MYRTLE BEACH, SC (WMBF) - Most people know when they don't get enough sleep. Lack of usual focus, day-to-day function and grumpiness may be common symptoms, but there may be a culprit if there's no explanation for your sleepiness: a sleep disorder.
Board certified neurologist in sleep medicine Dr. Jeff Benjamin says sleep disorders are on the rise. Many disorders can be dangerous if left untreated.
"Undiagnosed, if you don't get it fixed, it can cause cardiac arrest, stroke, things like that…so, you know, if a loved one or yourself think you might have it and come and get checked, talk to your doctor," Palmetto Sleep Lab technician Michelle Defeo-Beerbower said.
Sleep apnea is when a person's breathing starts and stops while they sleep. Oftentimes, this person snores loudly and the loss of breath is noticeable to someone hearing it.
There are three types of sleep apnea: obstructive, central and mixed (or complex). Obstructive sleep apnea is the most common type and occurs when there's an airway blockage. The blockage can be different things, depending on the person. Central sleep apnea occurs when the brain doesn't send the right signals to the muscles to control breathing during sleep. Mixed sleep apnea is a blend of the two types.
The most common symptoms of sleep apnea are loud snoring, episodes of breathing cessation, abrupt awakenings with shortness of breath, morning dry mouth and sore throat, daytime sleepiness and irritability. Sleep apnea can be caused by other medical conditions, medications and obesity, and it can lead to stroke, hypertension, high blood pressure and heart attacks if untreated.
Sleep insomnia is another common sleep disorder. Insomnia is something we may have all suffered from at some time but for some people it can become chronic.
Your brain has a natural wake and sleep cycle. Interrupting that cycle leads to insomnia. The National Sleep Foundation says there's a lot of reasons for insomnia. A stuffy nose from the common cold can be a mild cause of insomnia, but more serious cases arise from chronic pain, asthma and other sleep disorders like restless leg syndrome. The foundation says if you have regular insomnia, it's a good idea to review your routines. Small changes like turning off the electronics and winding down thirty minutes prior to bedtime can help you fall asleep faster. If this doesn't help, there could be underlying problems and you should see a doctor.
Your doctor may refer you to a sleep lab. Several sleep labs are located in the Myrtle Beach area.

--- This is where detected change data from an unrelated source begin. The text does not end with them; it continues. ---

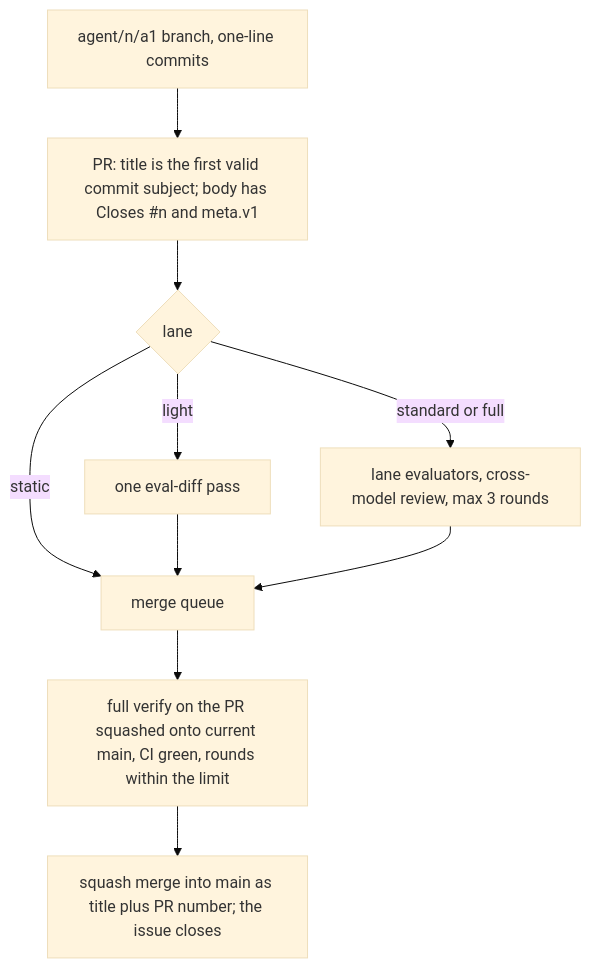
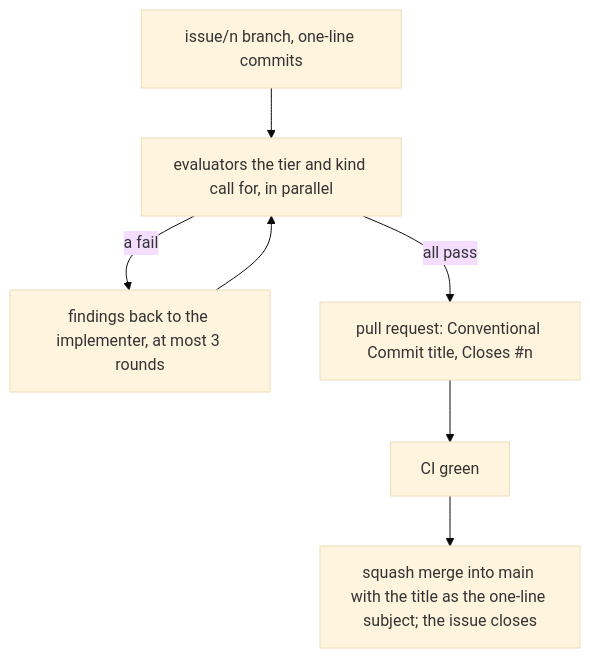
One commit to 416rehman/Guardrails changed the second of 2 diagrams in docs/team/05-quality-gates-and-ci.md. Above: the diagram before and after it, drawn with Mermaid (base theme). The commit also changed other lines of this file and 93 other files, not shown here.

````diff
--- a/docs/team/05-quality-gates-and-ci.md
+++ b/docs/team/05-quality-gates-and-ci.md
@@ -574,12 +444,9 @@
 ```mermaid
 flowchart TD
-  A[agent/n/a1 branch, one-line commits] --> B[PR: title is the first valid commit subject; body has Closes #n and meta.v1]
-  B --> C{lane}
-  C -->|static| F[merge queue]
-  C -->|light| D[one eval-diff pass]
-  C -->|standard or full| E[lane evaluators, cross-model review, max 3 rounds]
-  D --> F
-  E --> F
-  F --> G[full verify on the PR squashed onto current main, CI green, rounds within the limit]
-  G --> H[squash merge into main as title plus PR number; the issue closes]
+  A[issue/n branch, one-line commits] --> B[evaluators the tier and kind call for, in parallel]
+  B -->|a fail| C[findings back to the implementer, at most 3 rounds]
+  C --> B
+  B -->|all pass| D[pull request: Conventional Commit title, Closes #n]
+  D --> E[CI green]
+  E --> F[squash merge into main with the title as the one-line subject; the issue closes]
 ```
````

Sleep technicians at the lab will monitor your heart, breathing patterns, oxygen levels and brain waves to get to the root of your problems.
Many disorders have treatment, but it ranges depending on the disorder.